### Before-and-after change data
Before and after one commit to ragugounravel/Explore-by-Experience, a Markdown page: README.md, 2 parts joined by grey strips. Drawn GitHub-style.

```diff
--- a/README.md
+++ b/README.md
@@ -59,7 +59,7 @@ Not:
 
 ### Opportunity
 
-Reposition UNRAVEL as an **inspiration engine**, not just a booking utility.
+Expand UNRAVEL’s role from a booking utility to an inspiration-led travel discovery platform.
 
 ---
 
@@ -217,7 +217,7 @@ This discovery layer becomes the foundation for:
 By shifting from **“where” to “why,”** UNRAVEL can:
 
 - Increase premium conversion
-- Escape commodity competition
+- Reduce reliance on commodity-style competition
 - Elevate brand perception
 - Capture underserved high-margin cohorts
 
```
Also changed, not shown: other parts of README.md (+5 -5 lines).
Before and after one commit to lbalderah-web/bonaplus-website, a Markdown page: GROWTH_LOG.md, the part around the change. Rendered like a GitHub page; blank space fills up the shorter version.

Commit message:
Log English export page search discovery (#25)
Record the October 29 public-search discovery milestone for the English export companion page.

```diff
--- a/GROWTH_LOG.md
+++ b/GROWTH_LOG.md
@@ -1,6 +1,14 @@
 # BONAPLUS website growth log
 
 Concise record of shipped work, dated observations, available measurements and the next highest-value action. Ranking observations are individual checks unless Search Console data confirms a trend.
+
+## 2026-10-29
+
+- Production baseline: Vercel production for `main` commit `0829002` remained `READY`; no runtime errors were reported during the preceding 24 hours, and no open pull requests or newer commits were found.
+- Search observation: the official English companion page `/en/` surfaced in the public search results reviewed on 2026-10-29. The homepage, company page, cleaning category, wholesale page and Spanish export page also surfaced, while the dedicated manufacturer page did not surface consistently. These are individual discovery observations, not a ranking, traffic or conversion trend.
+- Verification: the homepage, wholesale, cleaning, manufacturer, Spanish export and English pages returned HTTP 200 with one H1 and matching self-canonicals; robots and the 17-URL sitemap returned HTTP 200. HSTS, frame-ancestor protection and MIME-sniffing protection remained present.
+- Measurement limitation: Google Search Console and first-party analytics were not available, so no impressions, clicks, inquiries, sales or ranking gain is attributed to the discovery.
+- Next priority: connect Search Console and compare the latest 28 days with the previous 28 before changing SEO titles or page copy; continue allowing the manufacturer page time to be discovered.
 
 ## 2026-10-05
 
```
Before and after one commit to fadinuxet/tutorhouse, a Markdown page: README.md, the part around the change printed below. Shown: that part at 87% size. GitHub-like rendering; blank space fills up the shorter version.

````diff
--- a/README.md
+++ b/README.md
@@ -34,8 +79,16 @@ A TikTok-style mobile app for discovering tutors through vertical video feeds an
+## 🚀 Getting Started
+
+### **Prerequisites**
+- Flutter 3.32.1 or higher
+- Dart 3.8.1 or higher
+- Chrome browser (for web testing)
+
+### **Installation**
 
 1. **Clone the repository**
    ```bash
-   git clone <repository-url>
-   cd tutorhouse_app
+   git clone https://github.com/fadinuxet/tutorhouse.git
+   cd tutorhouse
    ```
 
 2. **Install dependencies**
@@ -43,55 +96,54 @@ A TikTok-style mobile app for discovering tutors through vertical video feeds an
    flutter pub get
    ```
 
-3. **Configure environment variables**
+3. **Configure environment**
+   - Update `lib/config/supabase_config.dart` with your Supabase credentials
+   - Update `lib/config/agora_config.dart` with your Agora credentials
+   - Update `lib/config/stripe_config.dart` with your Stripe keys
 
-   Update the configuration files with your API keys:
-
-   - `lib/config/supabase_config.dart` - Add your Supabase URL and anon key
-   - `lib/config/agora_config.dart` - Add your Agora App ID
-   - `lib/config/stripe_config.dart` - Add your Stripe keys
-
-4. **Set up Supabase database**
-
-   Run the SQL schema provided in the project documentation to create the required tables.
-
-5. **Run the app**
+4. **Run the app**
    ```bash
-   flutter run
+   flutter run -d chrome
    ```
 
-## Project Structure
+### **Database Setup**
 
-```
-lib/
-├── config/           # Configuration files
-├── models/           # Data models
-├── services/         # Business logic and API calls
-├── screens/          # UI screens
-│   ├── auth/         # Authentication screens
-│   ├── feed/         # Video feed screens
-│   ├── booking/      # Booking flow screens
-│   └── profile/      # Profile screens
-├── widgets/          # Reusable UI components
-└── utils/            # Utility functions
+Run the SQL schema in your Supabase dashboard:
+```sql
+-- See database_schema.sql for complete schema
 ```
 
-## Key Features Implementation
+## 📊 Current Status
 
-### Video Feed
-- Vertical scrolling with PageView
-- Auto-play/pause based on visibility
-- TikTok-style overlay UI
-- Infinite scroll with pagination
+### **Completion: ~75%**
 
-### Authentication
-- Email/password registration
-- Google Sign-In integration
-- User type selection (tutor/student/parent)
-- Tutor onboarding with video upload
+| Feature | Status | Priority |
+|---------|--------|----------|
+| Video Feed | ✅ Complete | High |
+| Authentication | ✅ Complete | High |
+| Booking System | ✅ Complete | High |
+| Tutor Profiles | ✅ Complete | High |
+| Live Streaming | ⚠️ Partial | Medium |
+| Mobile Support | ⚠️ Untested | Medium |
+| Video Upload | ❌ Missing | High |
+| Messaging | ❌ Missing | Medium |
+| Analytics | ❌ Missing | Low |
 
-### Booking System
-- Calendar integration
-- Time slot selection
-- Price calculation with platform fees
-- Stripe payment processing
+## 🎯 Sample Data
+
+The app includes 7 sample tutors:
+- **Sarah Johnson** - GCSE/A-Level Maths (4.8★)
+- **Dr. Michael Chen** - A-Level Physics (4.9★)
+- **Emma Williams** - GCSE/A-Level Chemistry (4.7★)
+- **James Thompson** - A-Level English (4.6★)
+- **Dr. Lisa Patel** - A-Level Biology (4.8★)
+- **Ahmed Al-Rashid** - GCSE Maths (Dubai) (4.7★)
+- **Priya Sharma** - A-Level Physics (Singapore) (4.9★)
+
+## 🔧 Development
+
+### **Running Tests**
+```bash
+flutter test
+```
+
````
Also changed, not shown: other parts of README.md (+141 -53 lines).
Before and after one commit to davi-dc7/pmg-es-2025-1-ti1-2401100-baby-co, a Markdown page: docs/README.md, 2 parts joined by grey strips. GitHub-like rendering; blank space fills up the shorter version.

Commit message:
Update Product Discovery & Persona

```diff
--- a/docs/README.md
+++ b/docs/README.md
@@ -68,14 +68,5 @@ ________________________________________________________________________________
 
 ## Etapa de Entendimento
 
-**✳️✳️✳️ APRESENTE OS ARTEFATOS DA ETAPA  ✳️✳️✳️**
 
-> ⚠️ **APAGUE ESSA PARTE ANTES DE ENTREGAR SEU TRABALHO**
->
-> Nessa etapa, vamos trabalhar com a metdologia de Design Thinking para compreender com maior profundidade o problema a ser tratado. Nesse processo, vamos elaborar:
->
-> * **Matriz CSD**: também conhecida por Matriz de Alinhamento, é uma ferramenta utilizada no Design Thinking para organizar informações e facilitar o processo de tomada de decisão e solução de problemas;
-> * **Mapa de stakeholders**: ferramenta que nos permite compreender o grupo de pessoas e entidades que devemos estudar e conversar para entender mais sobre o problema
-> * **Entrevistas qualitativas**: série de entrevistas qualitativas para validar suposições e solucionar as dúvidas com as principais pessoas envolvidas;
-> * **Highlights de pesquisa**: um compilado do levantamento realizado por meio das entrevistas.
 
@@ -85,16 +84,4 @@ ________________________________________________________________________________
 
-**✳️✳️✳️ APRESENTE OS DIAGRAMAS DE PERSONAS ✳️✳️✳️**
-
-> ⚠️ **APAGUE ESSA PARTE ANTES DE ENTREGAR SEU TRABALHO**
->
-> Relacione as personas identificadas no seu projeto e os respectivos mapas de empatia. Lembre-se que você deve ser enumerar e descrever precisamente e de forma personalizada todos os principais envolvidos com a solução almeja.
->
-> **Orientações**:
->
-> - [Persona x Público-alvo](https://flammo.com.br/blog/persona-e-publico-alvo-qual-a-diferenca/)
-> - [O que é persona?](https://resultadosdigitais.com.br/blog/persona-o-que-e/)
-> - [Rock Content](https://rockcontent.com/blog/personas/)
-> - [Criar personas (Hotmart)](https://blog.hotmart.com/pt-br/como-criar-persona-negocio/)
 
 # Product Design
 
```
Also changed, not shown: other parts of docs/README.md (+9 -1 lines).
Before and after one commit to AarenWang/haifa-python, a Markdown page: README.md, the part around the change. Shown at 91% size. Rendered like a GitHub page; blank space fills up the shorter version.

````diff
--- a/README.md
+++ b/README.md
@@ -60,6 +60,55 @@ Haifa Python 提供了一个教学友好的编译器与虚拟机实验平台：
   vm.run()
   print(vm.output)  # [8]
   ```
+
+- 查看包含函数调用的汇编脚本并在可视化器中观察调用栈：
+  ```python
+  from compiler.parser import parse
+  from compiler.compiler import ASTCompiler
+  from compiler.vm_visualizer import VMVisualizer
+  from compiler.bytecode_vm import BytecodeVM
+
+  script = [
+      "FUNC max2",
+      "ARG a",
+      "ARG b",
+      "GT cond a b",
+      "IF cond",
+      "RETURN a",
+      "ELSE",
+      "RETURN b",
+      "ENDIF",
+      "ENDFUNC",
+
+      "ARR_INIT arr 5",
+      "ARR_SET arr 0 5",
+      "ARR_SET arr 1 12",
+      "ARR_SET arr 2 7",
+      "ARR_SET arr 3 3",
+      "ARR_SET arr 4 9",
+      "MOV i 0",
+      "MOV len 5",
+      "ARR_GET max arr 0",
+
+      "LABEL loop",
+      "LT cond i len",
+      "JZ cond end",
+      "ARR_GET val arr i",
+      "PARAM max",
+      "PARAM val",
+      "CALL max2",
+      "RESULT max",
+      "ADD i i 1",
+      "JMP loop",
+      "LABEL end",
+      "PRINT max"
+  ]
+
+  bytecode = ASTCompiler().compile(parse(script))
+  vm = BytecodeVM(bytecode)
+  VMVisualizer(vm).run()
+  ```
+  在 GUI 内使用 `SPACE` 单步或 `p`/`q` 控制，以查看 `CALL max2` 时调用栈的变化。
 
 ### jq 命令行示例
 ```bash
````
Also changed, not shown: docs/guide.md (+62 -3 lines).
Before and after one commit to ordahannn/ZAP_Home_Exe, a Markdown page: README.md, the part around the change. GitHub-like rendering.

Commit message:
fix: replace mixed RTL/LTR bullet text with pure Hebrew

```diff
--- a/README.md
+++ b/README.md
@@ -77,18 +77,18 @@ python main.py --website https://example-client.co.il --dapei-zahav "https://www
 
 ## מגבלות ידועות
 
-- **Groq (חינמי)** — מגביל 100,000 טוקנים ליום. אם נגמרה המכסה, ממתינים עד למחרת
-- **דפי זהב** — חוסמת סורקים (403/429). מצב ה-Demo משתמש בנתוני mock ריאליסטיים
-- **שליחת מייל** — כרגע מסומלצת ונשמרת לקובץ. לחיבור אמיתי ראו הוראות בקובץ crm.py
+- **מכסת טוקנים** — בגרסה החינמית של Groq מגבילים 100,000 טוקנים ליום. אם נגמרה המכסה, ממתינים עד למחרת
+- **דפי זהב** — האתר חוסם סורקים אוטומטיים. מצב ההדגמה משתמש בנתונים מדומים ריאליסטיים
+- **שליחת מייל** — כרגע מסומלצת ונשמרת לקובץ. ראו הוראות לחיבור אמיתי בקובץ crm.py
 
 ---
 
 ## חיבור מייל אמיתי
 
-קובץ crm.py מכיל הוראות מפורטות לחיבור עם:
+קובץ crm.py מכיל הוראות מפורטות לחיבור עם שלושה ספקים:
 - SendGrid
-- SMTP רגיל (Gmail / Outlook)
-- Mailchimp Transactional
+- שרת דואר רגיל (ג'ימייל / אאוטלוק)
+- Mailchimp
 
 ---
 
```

### What needs to be done
Check every line above for the string "Missing" and copy those that have it.

### Result of this task
+| Video Upload | ❌ Missing | High |
+| Messaging | ❌ Missing | Medium |
+| Analytics | ❌ Missing | Low |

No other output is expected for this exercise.